For more help learning how to protect your copyright, check out these websites:

High Demand for High Tech

Art never stands still. New electronic technologies both challenge and inspire visual and graphic artists. The Internet has created a highly accessible global marketplace, where visual artists are in much demand. To take full advantage of these new opportunities, many artists and graphic designers master an array of computer software tools that likely include bookkeeping, contacts management, desktop publishing and website design. The Internet is also a great place to reach buyers, communicate with other artists, and see some of what is being created around the world.

International Marketing Savvy

Many artists and craftspeople have been able to build their audience by selling their works outside of Canada. For great tips on how to market your visual arts or crafts products in other countries, check out these tools:

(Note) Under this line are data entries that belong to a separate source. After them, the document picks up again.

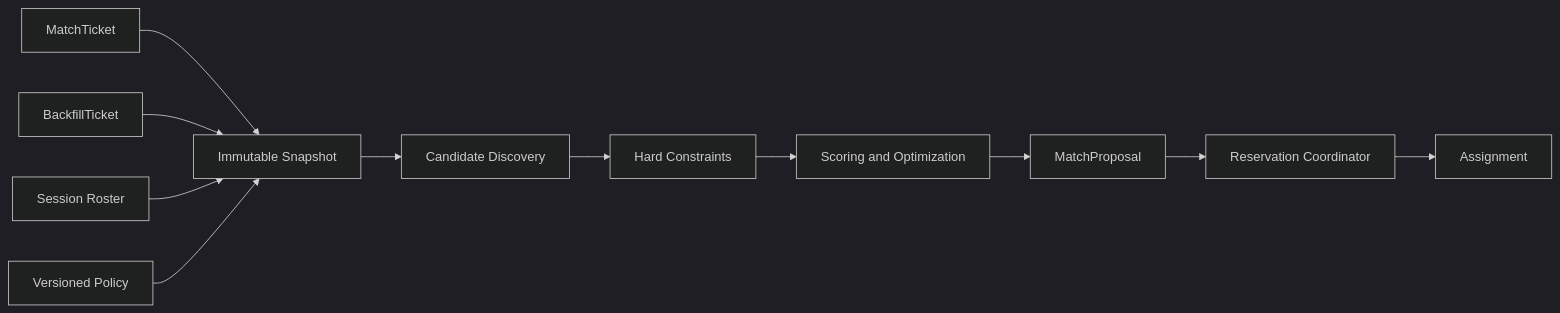
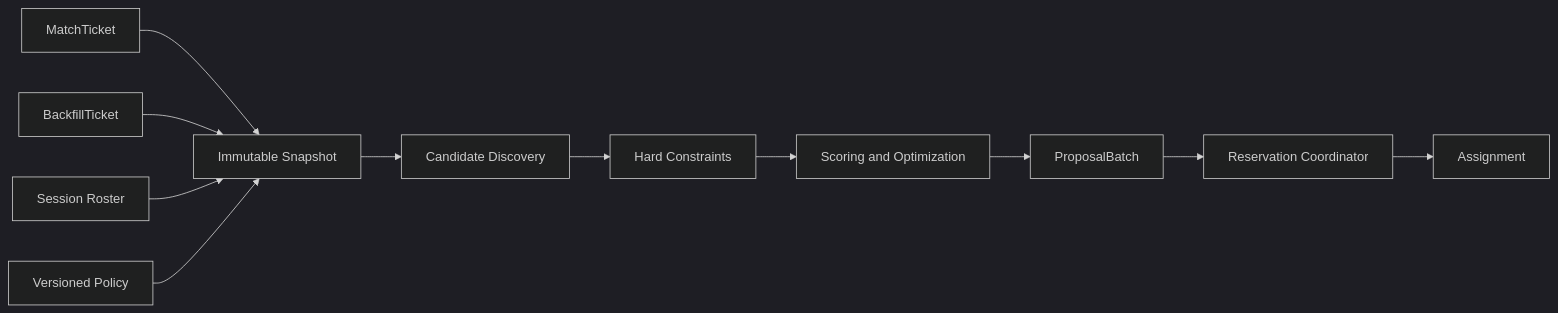
Before and after one commit to zrma/sema: the diagram in docs/architecture.md, drawn with Mermaid (dark theme). The commit also changed other lines of this file and 11 other files, not shown here.

````diff
--- a/docs/architecture.md
+++ b/docs/architecture.md
@@ -7,13 +7,13 @@
 ```mermaid
 flowchart LR
     MT[MatchTicket] --> S[Immutable Snapshot]
     BT[BackfillTicket] --> S
     R[Session Roster] --> S
     P[Versioned Policy] --> S
     S --> D[Candidate Discovery]
     D --> C[Hard Constraints]
     C --> O[Scoring and Optimization]
-    O --> MP[MatchProposal]
-    MP --> RC[Reservation Coordinator]
+    O --> PB[ProposalBatch]
+    PB --> RC[Reservation Coordinator]
     RC --> A[Assignment]
 ```
````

  • CHRC’s HR tool called “The Art of Export Marketing of Cultural Products and Services”, especially the Export Ready Checklist and the Tips and Tools as well as the comprehensive lists of resources

A visual quiz


Trivia Challenge

Question 1: Canadian households spent _____ a year for visual arts alone.

  1. $5 million
  2. $250 million
  3. $1 billion

Question 2: In 2001, ______ people in Canada worked in visual arts and crafts.

  1. 75,000
  2. 120,000
  3. 162,000

Question 3: The average incomes of self-employed visual arts and craftspeople are ______ those of other Canadians.

  1. less than
  2. more than
  3. the same as

Question 4: Of all those working in the visual arts, the largest number work as _______.

  1. artisans and craftspersons
  2. graphic designers and illustrators
  3. architects

Question 5: As visual artists and craftspeople get older, they are _______ younger ones to practice full time.

  1. less likely than
  2. more likely than
  3. just as likely as


1. C
$1 billion sounds like a lot of money, but only about one-half of this amount goes to creators. Most art galleries and retailers take a sales commission of between 40 and 50 per cent.

2. C
Unfortunately, the correct answer is C. Over the period 1991 to 2001, the number of people working in these occupations increased by 29 per cent.

3. A
Many visual artists and craftspeople make financial sacrifices in the early stages of their careers. However, established artists can develop well-paid careers eventually. You'll be able to work anywhere in Canada.

4. B
Graphic artists and illustrators comprise the highest per cent of the visual arts workforce at 28 per cent followed by artisans and craftspersons at 12 per cent and architects at 8 per cent.

5. B
Visual artists and craftspeople tend to devote more time to their careers as they become better established.